(lubavitch.com/LNS) On March 12, a royal court of Jewish princesses will gather in Eugene, OR.
The upcoming holiday of Purim celebrates the heroics of Queen Esther, and Chabad of Eugene is determined to give Esther her royal due. Raw foodists, musicians, ceramicists, painters, poets and dancers will interpret Purim’s message at the “Queen Esther ‘Everyone’s a Beauty’ Pageant,” an open mike, art and performance event at The DIVA, a community art center and gallery.
More than a feast for the senses, the pageant will challenge America’s beauty ideal with the Jewish take on inner beauty.
“Society’s idea of beauty is skewed,” said artist Laneia Seumalo, who will be presenting several pieces at the pageant. The event “will reinforce the power that is inside each of us as Jewish women. It will make us aware of the power within.”
Seumalo graduated University of Oregon in Eugene in August with an art degree. While she hunts for studio space in Portland, she’s started a painting especially for the event. Still in the beginning stages, she’s envisioning shapely trees that evoke the woman’s role as life giver, life sustainer.
An event to showcase the creative works of Jewish women has been a longtime dream of Aviva Spiegel, co-director of Chabad of Eugene. “Everyone has beauty to share with the world, and it will only shine if it is received by another,” said Spiegel. “It is really exciting for me to be providing a forum where creative Jewish women are appreciated and heard.”
The by women, for women – only – vibe of the evening rides an undercurrent of Jewish women’s performances that has been rolling from LA, to the east coast, across Europe and Israel. Last month, Kol Haneshama Performing Arts Conservatory, an all Jewish, all women consortium, in southern California debuted their first all-women movie. In New York, Nishmat Hatzafon’s all-female Jewish dance troupe has performed for standing-room-only audiences along the eastern seaboard.
In the wider culture, feminist artists have reemerged on the museum scene.
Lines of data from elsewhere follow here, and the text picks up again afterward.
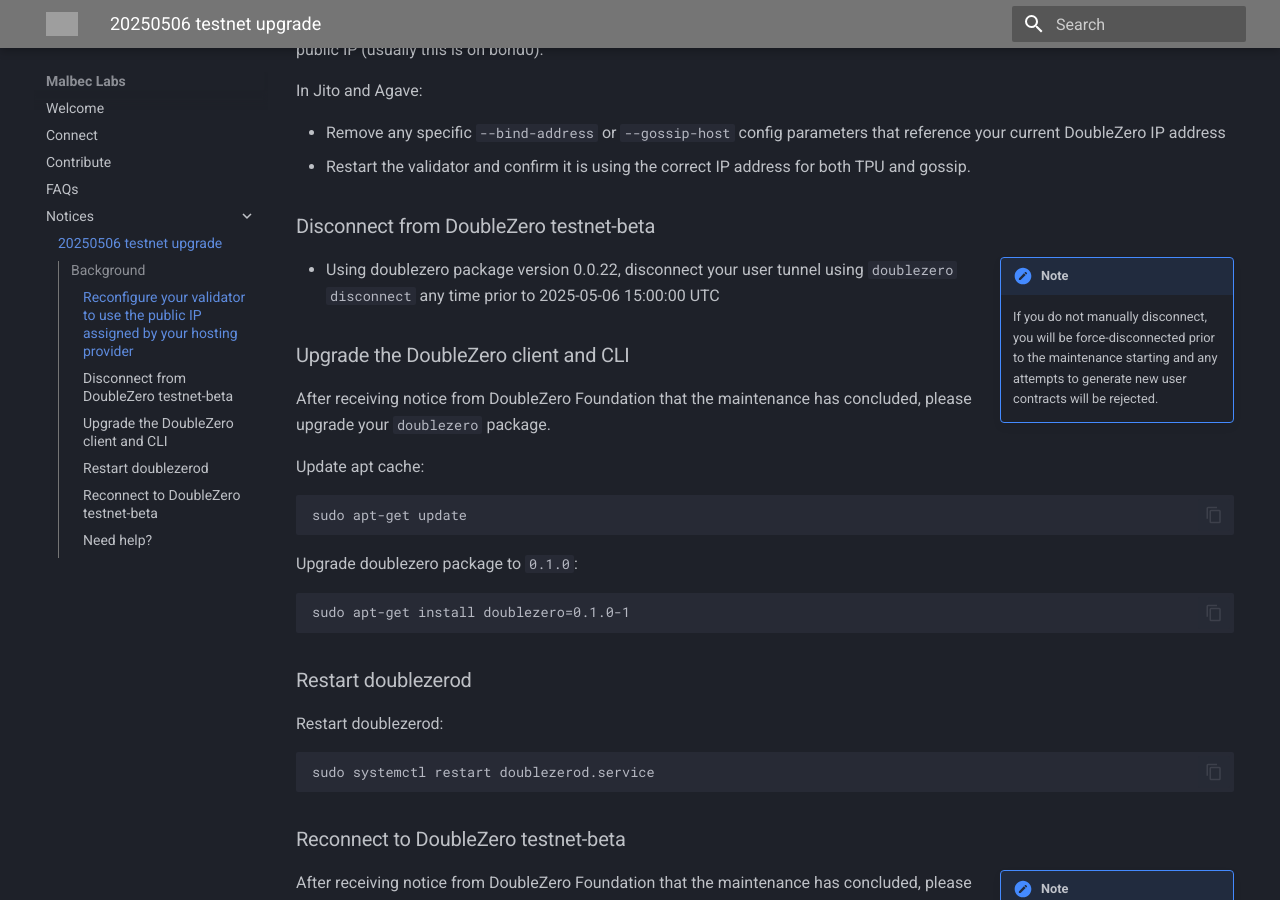
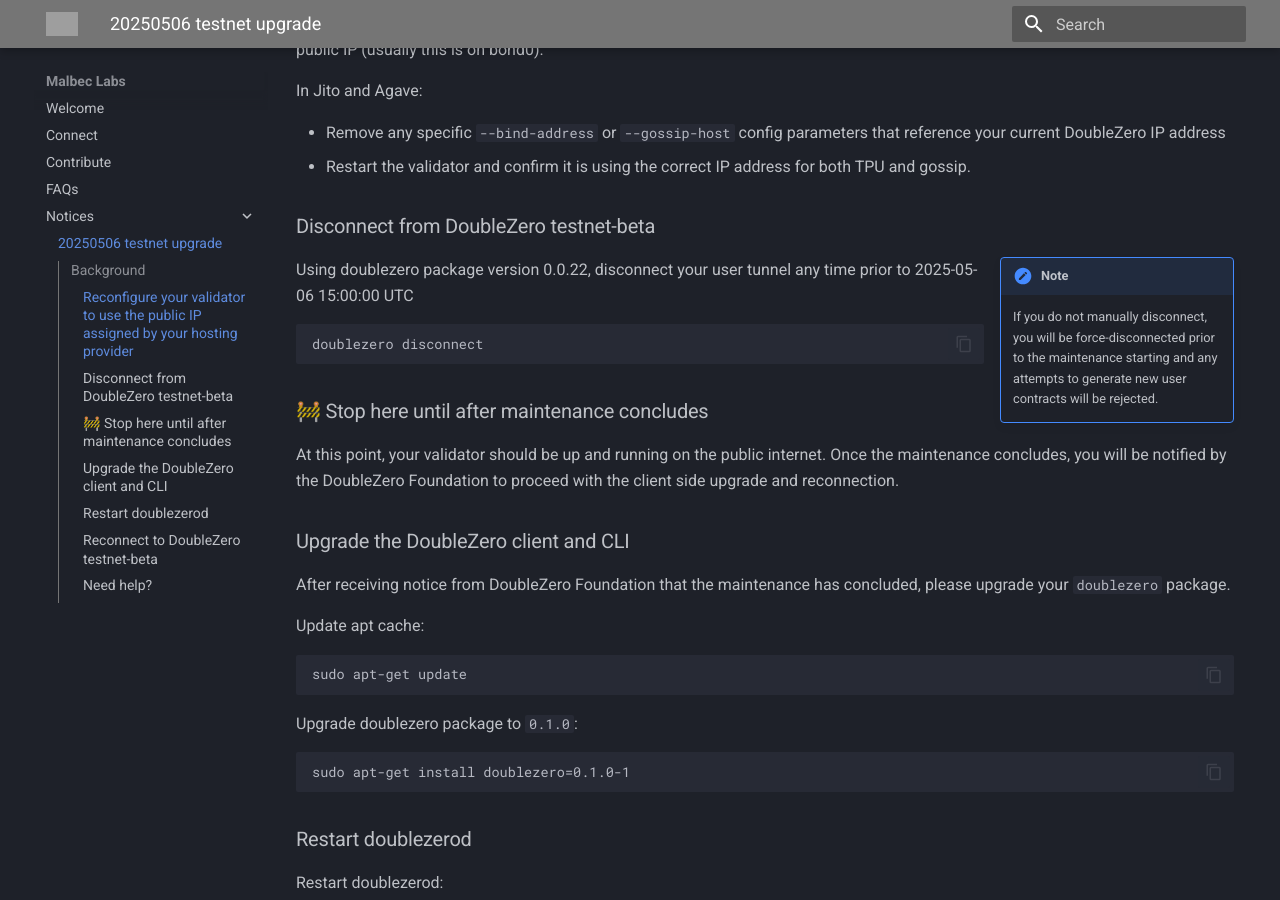
Before and after one commit to malbeclabs/docs, an MkDocs documentation site: the page built from docs/notices/20250506-testnet-upgrade.md, in a window 1280 px wide and 900 px high, scrolled down 467 px. Built offline with MkDocs 1.6.1 and Material for MkDocs 9.7.7, drawn with Linux system fonts in a browser that asks for light colours; grey boxes are pictures that could not be loaded.

Commit message:
minor update

````diff
--- a/docs/notices/20250506-testnet-upgrade.md
+++ b/docs/notices/20250506-testnet-upgrade.md
@@ -20,9 +20,15 @@
 !!! note inline end
     If you do not manually disconnect, you will be force-disconnected prior to the maintenance starting and any attempts to generate new user contracts will be rejected.
 
-- Using doublezero package version 0.0.22, disconnect your user tunnel using `doublezero disconnect` any time prior to 2025-05-06 15:00:00 UTC
+Using doublezero package version 0.0.22, disconnect your user tunnel any time prior to 2025-05-06 15:00:00 UTC
 
+```
+doublezero disconnect
+```
 
+### &#x1F6A7; Stop here until after maintenance concludes
+
+At this point, your validator should be up and running on the public internet.  Once the maintenance concludes, you will be notified by the DoubleZero Foundation to proceed with the client side upgrade and reconnection.
 
 
 ### Upgrade the DoubleZero client and CLI
````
WACK! Art and the Feminist Revolution, which attracted crowds at the Museum of Contemporary Art in LA, opened this month in the New York Museum of Modern Art affiliated space, P.S.1.
Art – visual and performance – conveys more than a lecture ever could and is unique in its universal language, making it a transcendent kind of medium. It’s why a very diverse crowd is expected at the pageant. Students from University of Oregon, local artists from Eugene, Jewish community members of all shades have signed on to showcase their works at the event. Final reviews of all pieces and performances will take place before March 5.
Showing up dressed as a queen is worth a dollar off the modest $7 admission. University of Oregon women who participate in Spiegel’s art workshop at Hillel in March will create crowns just right for wearing at the event. Spiegel, an artist in her own right, is busy completing her copper tiara with semiprecious gems to wear as the QC, Queen of Ceremonies, of the show.
The one night pageant could be the start of something bigger.
“Women who get together and sing, express their desires through painting, through art, have shaped their communities, the culture,” said one of the event’s organizers, Jamie Zebrak, a psychology and international studies major at U of O. It’s important that the event will be more than Jewish women looking at art or watching a show. The event will involve hearts and minds.
“Jewish women as a collective – now that’s a force.”